David Grahame Shane is Adjunct Professor in the Urban Design program at Columbia GSAPP.
Shane studied architecture at the Architectural Association, London,
graduating in 1969 with his Dream City Thesis published in the AA125
Volume (1972). He continued with an M.Arch in Urban Design (1971) and then an
Architectural and Urban History Ph.D. (1978) with Colin Rowe at Cornell University.
Professor Rowe incorporated Shane's Urban Patterns in London drawing into Collage
City (1978). After Cornell Shane organized the First Year Unit 1 Urban Design studio for
Alvin Boyarsky at the AA 1972-76 and then taught at Bennington College while
completing his PhD., coming to Columbia in 1985. During this period he published
widely in Architectural Design (London), Lotus International (Milan) and Artforum
In 1990 he started teaching Urban Design studios and added UD seminars
from 1991-97. He then switched to the Recombinant Urbanism Seminar in the Spring
Semester 1998. During this period he also taught at the University of Pennsylvania, the Cooper Union, and at City College with
Professor Michael Sorkin in the UD Program (2000-2005).
During the 90s Shane wrote about New York's urban fragmentation, enclaves and heterotopias for many
professional and international publications. He published his article the "Short History
of Landscape Urbanism" in the Harvard Architectural Review in 2003. He published
Recombinant Urbanism: Conceptual Modeling in Architecture, Urban Design and City
Theory (2005) and co-edited with Brian McGrath the Architectural Design title Sensing
the 21st Century City: Close-Up and Remote (2005). Urban Design Since 1945; a
Global Perspective (2011). Since 1999 Shane has participated in the UD PhD program

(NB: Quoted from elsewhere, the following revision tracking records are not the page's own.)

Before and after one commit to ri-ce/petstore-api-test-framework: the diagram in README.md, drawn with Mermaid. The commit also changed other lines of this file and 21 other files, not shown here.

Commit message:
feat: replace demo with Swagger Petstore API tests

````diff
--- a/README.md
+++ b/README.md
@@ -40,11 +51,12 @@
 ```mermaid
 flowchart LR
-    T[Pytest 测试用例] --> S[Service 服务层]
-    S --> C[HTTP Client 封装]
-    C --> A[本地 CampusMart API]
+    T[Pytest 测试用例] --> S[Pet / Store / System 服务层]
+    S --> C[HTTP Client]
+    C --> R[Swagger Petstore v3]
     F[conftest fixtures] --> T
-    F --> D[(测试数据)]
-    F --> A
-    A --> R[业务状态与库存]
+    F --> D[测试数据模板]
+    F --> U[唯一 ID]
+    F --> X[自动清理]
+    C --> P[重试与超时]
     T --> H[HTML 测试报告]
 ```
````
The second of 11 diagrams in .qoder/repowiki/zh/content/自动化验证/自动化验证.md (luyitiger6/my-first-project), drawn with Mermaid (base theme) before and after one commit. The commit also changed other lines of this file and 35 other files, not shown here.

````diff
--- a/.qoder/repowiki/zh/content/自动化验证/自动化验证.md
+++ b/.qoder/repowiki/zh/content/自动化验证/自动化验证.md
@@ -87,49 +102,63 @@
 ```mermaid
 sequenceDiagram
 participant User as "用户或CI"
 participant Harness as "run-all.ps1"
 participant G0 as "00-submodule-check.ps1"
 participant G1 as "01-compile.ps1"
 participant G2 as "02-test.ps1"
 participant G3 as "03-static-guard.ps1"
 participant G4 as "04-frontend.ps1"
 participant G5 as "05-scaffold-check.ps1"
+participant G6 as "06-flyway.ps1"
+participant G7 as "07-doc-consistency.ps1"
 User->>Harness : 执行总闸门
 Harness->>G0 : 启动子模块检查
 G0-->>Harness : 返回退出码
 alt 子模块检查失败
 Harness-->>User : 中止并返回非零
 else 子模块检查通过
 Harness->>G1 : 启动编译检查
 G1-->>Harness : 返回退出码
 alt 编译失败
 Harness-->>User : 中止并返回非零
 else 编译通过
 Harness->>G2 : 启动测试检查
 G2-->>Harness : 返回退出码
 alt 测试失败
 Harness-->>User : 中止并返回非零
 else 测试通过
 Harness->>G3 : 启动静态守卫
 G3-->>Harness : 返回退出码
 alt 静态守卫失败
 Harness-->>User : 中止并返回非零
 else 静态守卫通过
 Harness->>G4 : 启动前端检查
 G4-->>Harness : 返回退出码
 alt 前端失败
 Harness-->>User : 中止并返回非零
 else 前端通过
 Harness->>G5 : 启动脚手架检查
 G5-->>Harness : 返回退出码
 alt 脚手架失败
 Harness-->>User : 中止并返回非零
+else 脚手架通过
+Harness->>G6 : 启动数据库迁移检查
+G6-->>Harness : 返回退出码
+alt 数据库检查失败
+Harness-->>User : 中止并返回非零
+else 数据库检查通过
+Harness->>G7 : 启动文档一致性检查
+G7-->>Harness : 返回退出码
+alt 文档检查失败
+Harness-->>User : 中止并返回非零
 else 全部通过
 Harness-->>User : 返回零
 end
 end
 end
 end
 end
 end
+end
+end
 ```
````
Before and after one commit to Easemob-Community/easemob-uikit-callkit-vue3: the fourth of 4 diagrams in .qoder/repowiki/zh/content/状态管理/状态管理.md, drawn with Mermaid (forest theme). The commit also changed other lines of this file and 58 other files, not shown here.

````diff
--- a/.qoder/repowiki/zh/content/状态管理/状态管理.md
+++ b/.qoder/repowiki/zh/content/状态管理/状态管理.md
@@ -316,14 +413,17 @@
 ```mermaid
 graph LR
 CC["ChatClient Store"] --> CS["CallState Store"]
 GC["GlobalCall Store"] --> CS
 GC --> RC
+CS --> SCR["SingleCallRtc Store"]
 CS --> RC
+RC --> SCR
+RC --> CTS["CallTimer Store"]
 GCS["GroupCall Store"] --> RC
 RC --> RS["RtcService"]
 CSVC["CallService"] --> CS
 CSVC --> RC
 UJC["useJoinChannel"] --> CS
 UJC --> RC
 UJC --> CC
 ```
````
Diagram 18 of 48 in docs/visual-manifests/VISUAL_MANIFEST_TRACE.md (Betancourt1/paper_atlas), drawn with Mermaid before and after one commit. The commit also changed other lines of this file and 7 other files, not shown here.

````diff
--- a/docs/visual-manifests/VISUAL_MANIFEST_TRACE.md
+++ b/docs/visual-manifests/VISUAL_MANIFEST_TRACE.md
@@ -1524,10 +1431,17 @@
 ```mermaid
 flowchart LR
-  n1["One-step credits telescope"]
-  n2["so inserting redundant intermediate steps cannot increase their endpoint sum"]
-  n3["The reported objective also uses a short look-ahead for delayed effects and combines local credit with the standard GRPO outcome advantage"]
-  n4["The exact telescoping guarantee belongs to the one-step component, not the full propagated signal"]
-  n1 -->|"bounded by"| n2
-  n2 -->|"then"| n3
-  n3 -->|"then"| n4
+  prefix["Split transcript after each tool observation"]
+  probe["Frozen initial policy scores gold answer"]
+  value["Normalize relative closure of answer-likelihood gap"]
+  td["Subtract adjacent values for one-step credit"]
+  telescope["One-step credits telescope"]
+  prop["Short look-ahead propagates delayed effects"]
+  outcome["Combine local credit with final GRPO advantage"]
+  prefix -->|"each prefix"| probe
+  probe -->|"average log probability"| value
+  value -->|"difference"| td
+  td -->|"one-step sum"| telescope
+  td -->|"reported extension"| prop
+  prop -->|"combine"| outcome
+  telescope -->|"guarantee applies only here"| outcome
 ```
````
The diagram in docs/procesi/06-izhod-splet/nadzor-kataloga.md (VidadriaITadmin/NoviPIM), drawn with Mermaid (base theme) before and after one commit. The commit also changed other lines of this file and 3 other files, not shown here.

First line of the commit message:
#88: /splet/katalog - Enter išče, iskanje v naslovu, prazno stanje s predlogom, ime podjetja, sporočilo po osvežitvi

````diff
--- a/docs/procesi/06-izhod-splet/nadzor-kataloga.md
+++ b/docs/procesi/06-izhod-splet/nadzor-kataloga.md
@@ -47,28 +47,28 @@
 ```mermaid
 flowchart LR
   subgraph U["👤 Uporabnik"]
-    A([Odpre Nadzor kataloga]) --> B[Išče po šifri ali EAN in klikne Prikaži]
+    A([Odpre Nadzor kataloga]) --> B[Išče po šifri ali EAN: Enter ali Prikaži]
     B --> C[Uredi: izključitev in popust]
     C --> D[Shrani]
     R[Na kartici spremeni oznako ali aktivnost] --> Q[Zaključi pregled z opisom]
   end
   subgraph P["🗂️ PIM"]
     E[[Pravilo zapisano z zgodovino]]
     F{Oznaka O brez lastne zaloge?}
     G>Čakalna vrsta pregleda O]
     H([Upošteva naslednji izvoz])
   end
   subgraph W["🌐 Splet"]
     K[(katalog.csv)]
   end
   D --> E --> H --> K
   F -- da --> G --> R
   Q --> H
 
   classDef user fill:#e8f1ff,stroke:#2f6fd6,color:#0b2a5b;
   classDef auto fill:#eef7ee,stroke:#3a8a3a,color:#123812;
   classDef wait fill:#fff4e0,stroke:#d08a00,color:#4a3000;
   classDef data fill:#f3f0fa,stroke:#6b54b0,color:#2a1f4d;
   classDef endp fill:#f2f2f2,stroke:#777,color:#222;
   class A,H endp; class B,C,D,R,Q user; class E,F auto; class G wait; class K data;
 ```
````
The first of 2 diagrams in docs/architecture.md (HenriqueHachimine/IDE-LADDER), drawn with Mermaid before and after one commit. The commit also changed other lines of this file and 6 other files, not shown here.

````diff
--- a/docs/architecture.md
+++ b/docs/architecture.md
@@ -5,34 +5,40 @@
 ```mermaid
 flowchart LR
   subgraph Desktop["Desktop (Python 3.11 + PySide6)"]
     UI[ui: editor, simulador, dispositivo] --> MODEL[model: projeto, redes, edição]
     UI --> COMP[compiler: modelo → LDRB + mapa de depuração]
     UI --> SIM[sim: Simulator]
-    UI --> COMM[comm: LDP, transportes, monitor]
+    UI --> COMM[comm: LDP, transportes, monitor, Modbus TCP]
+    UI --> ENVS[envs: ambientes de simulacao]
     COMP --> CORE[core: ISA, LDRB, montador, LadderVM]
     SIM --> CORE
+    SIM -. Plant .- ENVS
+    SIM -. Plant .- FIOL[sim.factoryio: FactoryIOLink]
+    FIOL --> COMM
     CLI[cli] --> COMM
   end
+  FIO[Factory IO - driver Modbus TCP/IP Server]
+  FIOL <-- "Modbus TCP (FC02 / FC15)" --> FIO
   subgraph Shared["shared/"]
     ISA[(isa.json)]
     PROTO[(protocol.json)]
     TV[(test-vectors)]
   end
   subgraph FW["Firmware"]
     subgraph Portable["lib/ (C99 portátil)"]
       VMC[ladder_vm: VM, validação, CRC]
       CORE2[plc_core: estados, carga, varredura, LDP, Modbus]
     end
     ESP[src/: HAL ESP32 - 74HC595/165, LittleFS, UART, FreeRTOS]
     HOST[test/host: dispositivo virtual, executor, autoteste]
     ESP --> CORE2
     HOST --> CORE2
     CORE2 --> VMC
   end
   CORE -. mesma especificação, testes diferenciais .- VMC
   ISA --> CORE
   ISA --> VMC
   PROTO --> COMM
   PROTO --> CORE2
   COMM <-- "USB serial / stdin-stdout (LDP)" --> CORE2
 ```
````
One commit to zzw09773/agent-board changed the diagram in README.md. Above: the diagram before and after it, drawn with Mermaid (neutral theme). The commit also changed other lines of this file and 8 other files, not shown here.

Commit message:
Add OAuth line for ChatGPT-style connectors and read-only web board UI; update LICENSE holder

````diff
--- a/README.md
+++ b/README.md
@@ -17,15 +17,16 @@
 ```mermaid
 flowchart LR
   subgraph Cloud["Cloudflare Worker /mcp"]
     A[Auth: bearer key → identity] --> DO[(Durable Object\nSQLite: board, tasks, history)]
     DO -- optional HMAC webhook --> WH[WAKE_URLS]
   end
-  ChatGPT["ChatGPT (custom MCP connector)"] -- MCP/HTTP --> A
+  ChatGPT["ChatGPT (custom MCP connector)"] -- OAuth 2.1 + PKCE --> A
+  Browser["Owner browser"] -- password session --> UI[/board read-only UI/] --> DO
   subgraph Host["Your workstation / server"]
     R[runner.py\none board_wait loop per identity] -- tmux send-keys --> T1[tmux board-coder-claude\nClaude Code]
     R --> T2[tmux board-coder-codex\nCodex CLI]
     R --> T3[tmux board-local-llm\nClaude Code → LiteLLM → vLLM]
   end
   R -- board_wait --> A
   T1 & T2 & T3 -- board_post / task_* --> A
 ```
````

at the IUAV Venice with Professors Secchi and Vigano and is also currently a Visiting
Professor at the Milan Polytechnic.
In 1999 he gave the
Yokohama Bi-Annual Urban Design Lecture and has lectured widely in Bangkok,
Singapore, Hong Kong, Nanjing, Shanghai and Beijing. He has published in
architectural journals in Europe, the USA and Asia. Recent examples include Block,
Superblock and Megablock; A Short History (2014) online at Archiduecitta, Chinese
Rapid Urbanization and the Megacity in Cities in Transition (NAi, 2015) and A Short
History of Hong Kong Malls and Towers in Stefan Als (Ed.) Mall City (2016).